Available data =>
------------------------------------------------

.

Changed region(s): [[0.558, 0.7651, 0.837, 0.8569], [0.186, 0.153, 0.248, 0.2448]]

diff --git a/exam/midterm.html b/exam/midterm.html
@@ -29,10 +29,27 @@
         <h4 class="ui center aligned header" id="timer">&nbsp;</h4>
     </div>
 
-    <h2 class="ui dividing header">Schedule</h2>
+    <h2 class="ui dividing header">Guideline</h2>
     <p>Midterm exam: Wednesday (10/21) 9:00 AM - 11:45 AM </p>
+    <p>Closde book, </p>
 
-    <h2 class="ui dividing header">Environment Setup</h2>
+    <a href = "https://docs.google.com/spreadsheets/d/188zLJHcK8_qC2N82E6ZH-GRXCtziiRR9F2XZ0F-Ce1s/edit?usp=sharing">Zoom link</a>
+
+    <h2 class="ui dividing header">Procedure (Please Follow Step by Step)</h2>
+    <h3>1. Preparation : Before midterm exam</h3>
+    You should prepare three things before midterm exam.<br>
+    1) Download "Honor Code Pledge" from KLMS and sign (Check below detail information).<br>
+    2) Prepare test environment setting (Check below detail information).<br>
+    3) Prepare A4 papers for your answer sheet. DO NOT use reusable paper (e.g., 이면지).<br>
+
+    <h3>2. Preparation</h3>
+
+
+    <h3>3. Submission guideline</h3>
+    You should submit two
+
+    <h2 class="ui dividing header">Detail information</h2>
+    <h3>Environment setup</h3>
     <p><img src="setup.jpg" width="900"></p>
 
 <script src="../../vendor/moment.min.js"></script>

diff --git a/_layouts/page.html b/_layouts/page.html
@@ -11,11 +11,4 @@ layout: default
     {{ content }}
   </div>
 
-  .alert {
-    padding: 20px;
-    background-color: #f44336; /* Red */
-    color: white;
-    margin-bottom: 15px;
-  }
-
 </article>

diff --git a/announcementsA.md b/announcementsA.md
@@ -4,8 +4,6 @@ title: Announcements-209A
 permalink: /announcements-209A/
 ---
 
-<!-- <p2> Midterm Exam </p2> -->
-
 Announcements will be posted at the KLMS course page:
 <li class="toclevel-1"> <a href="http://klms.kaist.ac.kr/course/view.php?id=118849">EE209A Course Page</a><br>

------------------------------------------------

Assignment =>
Write down how many lines in the data contain "header". Add nothing else.

Output below =>
6